“Ey, Zatso!” snarled the Warchief angrily, “We got the last of ‘dem Southsea fools cornered yet?”
The Admiral rolled his eyes a little, before regaining his composure. “Yes Warchief. We have them sighted at far range, closing in three minutes.”
“Ey now!” announced the Warchief. “Tonight we smash Two-Tusk and his tin pot ‘navy’ once and fer all! If he pulls that stunt where he hides in ‘dem treasure chests, we just blast him outta the water!”
A few shouts went up from the forward boats and cannon fire could be heard in the distance, along with the tell-tale splashing of heavy debris impacting in water. They were entering the straits that sheltered the deep trench known as the Mirage Abyss.
“Bettah move us in to position, Admiral Zatso.” advised Mudija, his eyes narrowing as the fleet passed between the ruined wooden towers of the Southsea Holdfast and the Splithoof Heights encampment.
“Yes Warchief,” replied the goblin, as he signalled to the nearest vessels using a shuttered lantern, “You’re not worried about sneak attacks? He might just be that desperate!”
“Pfft,” scoffed the Warchief, stroking one of his prodigious weathered tusks, “That’ll be the day that jumped up pirate gets de’ bettah of me!”
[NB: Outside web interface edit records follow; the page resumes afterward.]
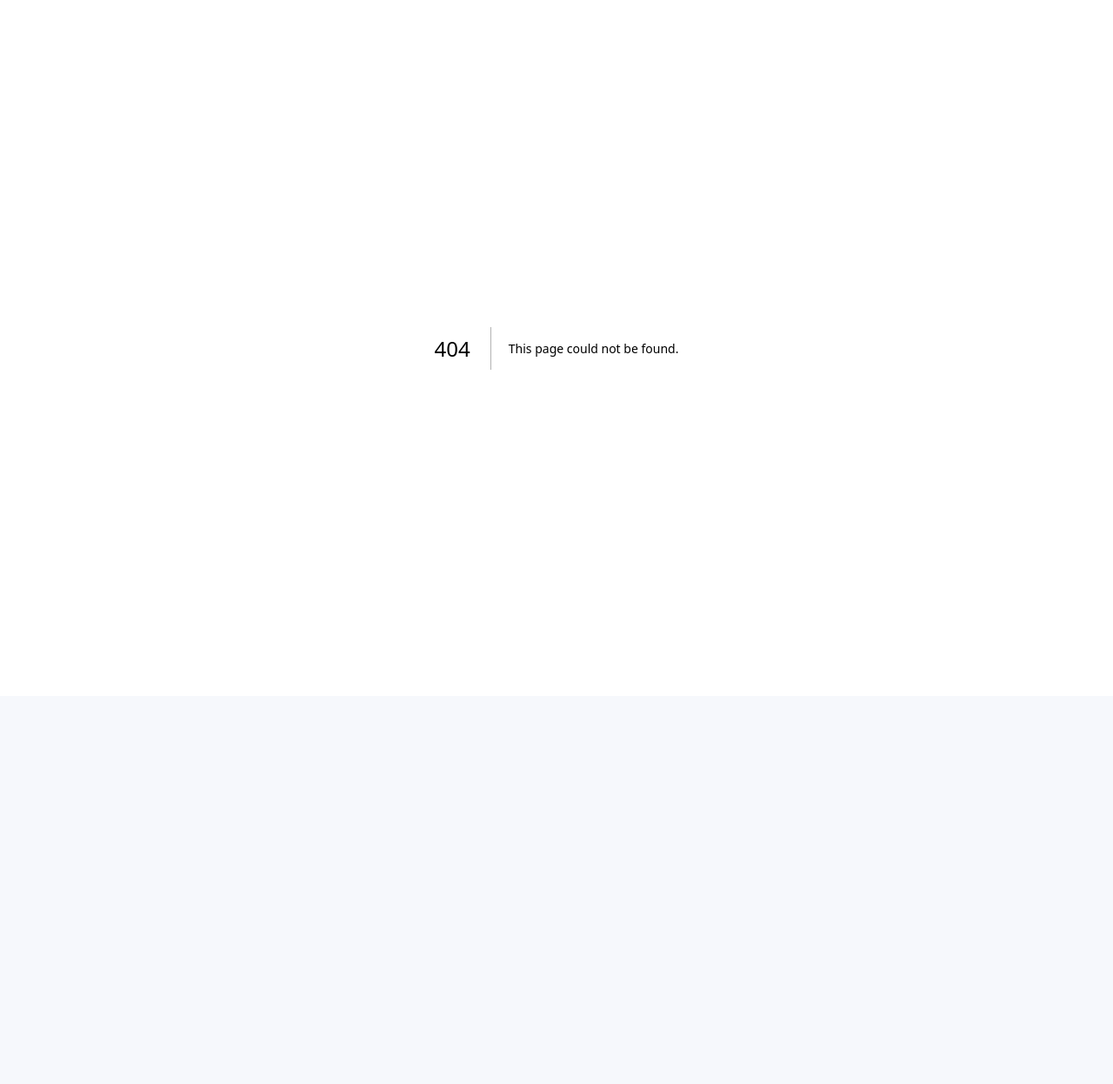
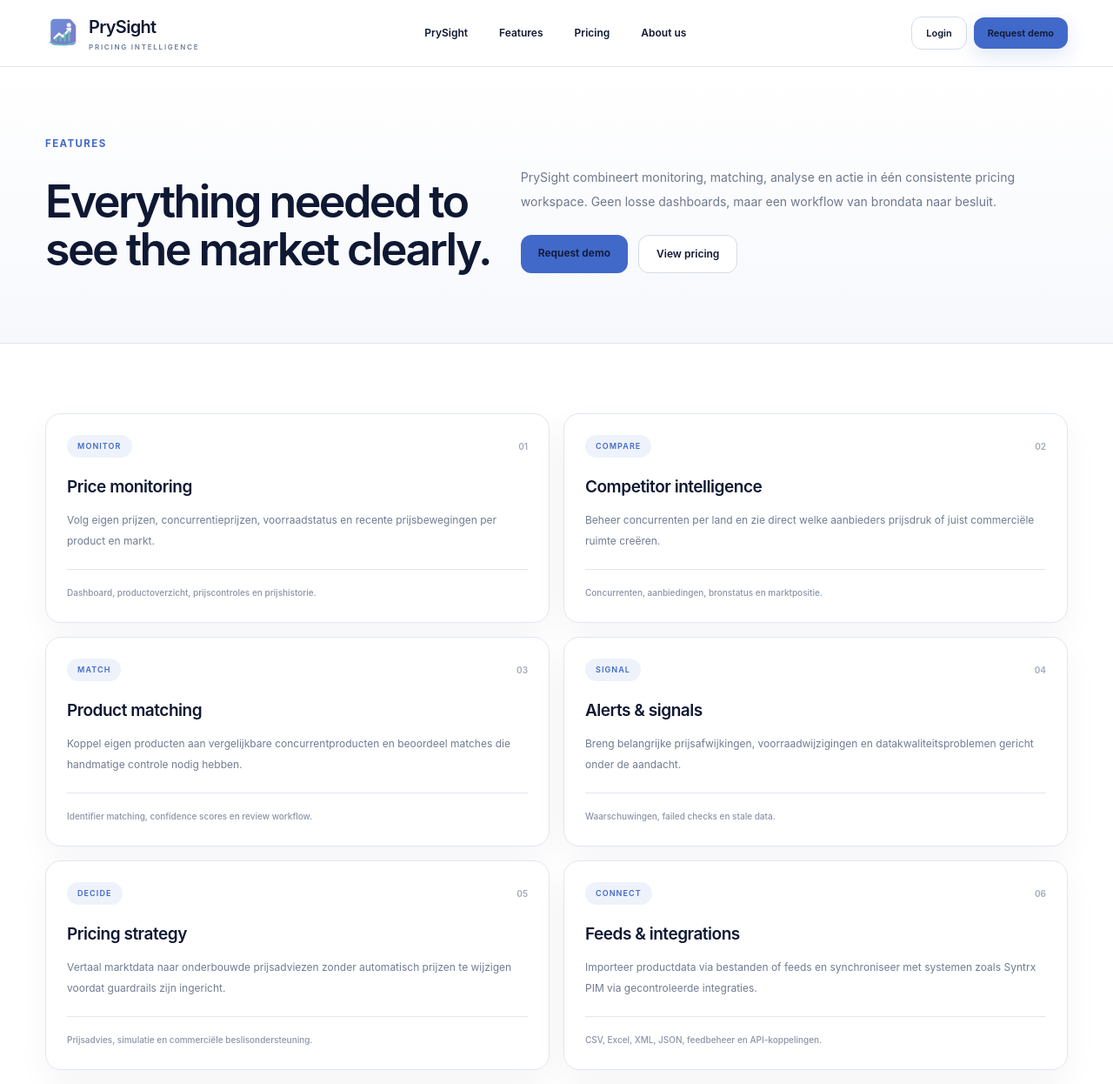
Before and after one commit to Petturick/PricingTool, a Next.js app: page /features in a window 1280 px wide. Before the commit this address had no page. Shown: the top 1246 px of the page at 87% size. Before the commit the page ends 800 px from the top, so only its background shows below. Built offline with nearby package versions, Linux system fonts and the light colour scheme.

Commit message:
Add dedicated PrySight features page

```diff
--- /dev/null
+++ b/src/app/features/page.tsx
@@ -0,0 +1,40 @@
+import type { Metadata } from 'next'
+import Link from 'next/link'
+import { MarketingChrome } from '@/components/MarketingChrome'
+
+export const metadata: Metadata = {
+  title: 'Features',
+  description: 'Ontdek PrySight features voor prijsmonitoring, concurrentieanalyse, productmatching, alerts, feeds, rapportages en prijsstrategie.',
+}
+
+const features = [
+  { title: 'Price monitoring', label: 'Monitor', description: 'Volg eigen prijzen, concurrentieprijzen, voorraadstatus en recente prijsbewegingen per product en markt.', detail: 'Dashboard, productoverzicht, prijscontroles en prijshistorie.' },
+  { title: 'Competitor intelligence', label: 'Compare', description: 'Beheer concurrenten per land en zie direct welke aanbieders prijsdruk of juist commerciële ruimte creëren.', detail: 'Concurrenten, aanbiedingen, bronstatus en marktpositie.' },
+  { title: 'Product matching', label: 'Match', description: 'Koppel eigen producten aan vergelijkbare concurrentproducten en beoordeel matches die handmatige controle nodig hebben.', detail: 'Identifier matching, confidence scores en review workflow.' },
+  { title: 'Alerts & signals', label: 'Signal', description: 'Breng belangrijke prijsafwijkingen, voorraadwijzigingen en datakwaliteitsproblemen gericht onder de aandacht.', detail: 'Waarschuwingen, failed checks en stale data.' },
+  { title: 'Pricing strategy', label: 'Decide', description: 'Vertaal marktdata naar onderbouwde prijsadviezen zonder automatisch prijzen te wijzigen voordat guardrails zijn ingericht.', detail: 'Prijsadvies, simulatie en commerciële beslisondersteuning.' },
+  { title: 'Feeds & integrations', label: 'Connect', description: 'Importeer productdata via bestanden of feeds en synchroniseer met systemen zoals Syntrx PIM via gecontroleerde integraties.', detail: 'CSV, Excel, XML, JSON, feedbeheer en API-koppelingen.' },
+  { title: 'Reporting', label: 'Report', description: 'Maak markt- en prijsinformatie geschikt voor wekelijkse commerciële opvolging en managementrapportage.', detail: 'Rapportages, exports en managementsamenvattingen.' },
+  { title: 'Data health', label: 'Control', description: 'Zie welke bronnen actueel zijn, welke checks mislukken en waar product- of prijsdata aandacht nodig heeft.', detail: 'Brongezondheid, synchronisatiestatus en foutsignalering.' },
+]
+
+export default function FeaturesPage() {
+  return (
+    <MarketingChrome>
+      <main>
+        <section className="border-b border-[var(--border)] bg-[linear-gradient(180deg,#ffffff_0%,#f6f8fc_100%)]">
+          <div className="mx-auto max-w-[1240px] px-5 py-16 sm:px-8 sm:py-20">
+            <p className="eyebrow">Features</p>
+            <div className="mt-4 grid gap-8 lg:grid-cols-[0.9fr_1.1fr] lg:items-end"><h1 className="max-w-2xl text-[42px] font-semibold leading-[1.05] tracking-[-0.05em] text-[var(--brand-navy)] sm:text-[52px]">Everything needed to see the market clearly.</h1><div><p className="max-w-xl text-[14px] leading-7 text-[#6d788d]">PrySight combineert monitoring, matching, analyse en actie in één consistente pricing workspace. Geen losse dashboards, maar een workflow van brondata naar besluit.</p><div className="mt-6 flex flex-wrap gap-3"><Link href="/request-demo" className="rounded-xl bg-[var(--brand-blue)] px-5 py-3 text-[12px] font-semibold text-white">Request demo</Link><Link href="/pricing" className="rounded-xl border border-[var(--border-strong)] bg-white px-5 py-3 text-[12px] font-semibold text-[var(--brand-navy)]">View pricing</Link></div></div></div>
+          </div>
+        </section>
+
+        <section className="mx-auto max-w-[1240px] px-5 py-16 sm:px-8 sm:py-20">
+          <div className="grid gap-4 md:grid-cols-2">{features.map((feature, index) => <article key={feature.title} className="surface-card p-5 sm:p-6"><div className="flex items-center justify-between gap-4"><span className="rounded-full bg-[var(--brand-blue-soft)] px-3 py-1.5 text-[9px] font-semibold uppercase tracking-[0.12em] text-[var(--brand-blue)]">{feature.label}</span><span className="text-[10px] font-semibold text-[#a0a9b8]">0{index + 1}</span></div><h2 className="mt-5 text-[19px] font-semibold tracking-[-0.025em] text-[var(--brand-navy)]">{feature.title}</h2><p className="mt-3 text-[12px] leading-6 text-[#707c91]">{feature.description}</p><div className="mt-5 border-t border-[var(--border)] pt-4 text-[10px] font-medium leading-5 text-[#8a94a6]">{feature.detail}</div></article>)}</div>
+        </section>
+
+        <section className="border-y border-[var(--border)] bg-[var(--surface-soft)]"><div className="mx-auto max-w-[1240px] px-5 py-14 sm:px-8"><div className="rounded-[24px] border border-[var(--border)] bg-white p-6 sm:p-8"><p className="eyebrow">Workflow</p><h2 className="mt-3 text-[28px] font-semibold tracking-[-0.04em] text-[var(--brand-navy)]">Connect. Monitor. Analyse. Act.</h2><div className="mt-8 grid gap-3 md:grid-cols-4">{[['01','Connect','Koppel productdata en prijsbronnen.'],['02','Monitor','Volg prijzen, voorraad en bronstatus.'],['03','Analyse','Beoordeel positie, matches en trends.'],['04','Act','Vertaal inzicht naar een prijsbesluit.']].map(([num,title,text]) => <div key={num} className="rounded-2xl border border-[var(--border)] bg-[var(--surface-soft)] p-4"><p className="text-[9px] font-semibold text-[var(--brand-blue)]">{num}</p><h3 className="mt-3 text-[13px] font-semibold text-[var(--brand-navy)]">{title}</h3><p className="mt-2 text-[10px] leading-5 text-[#7d8799]">{text}</p></div>)}</div></div></div></section>
+      </main>
+    </MarketingChrome>
+  )
+}
```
“Look out!” came a second goblin’s warning, a little too late as it turned out. A sharp crack of timber was heard, followed by a sudden rush of air.
The Warchief was suddenly caught up in a tightly bound net. The crew moved in to help, but they were too slow and only able to watch as their struggling Warchief was dragged ignominiously from the side of the ship.
He landed on something solid. That didn’t seem right.
He thought he could hear his crew mumbling close-by, but their words were hard to make out. Somebody with a death wish was splashing water on to his face.
“Hey Bahu!” exclaimed a crimson clad goblin mirthfully, “Come and see!”
The goblin was one of two who were crouched alongside the feverish Mudija, who was himself lying prone on the edge of a jetty in the Valley of Spirits, with his face half resting in the stagnant rivulet that ran below him.
“What now, Zatso?” sighed a solid looking Tauren lady, who was sat at a rickety bench in the back of a large red and tan tent. She was marking out a glyph with a quill and ink on to some fraying parchment. Assorted crudely marked barrels and crates were stacked clumsily beside the shanty canvas. A cracked leather sign hanging listlessly from the roof declared this to be the stall of the “F_rious __shmongers”.
“Boss troll got tangled up in his hammock and rolled down to the waterway!” Zatso called back.
“Hah, bet he was havin’ that dream where he’s the Warchief again!” chuckled a second goblin.
“Not again!” complained Bahu, putting down her inscription project and moving to aid her stricken Fishmaster, “I’ll lift him while you and Grindle cut the line; I told him not to eat the last of the winter squid!”
NEXT: FISHING TRIPS ROUND THE LAKE.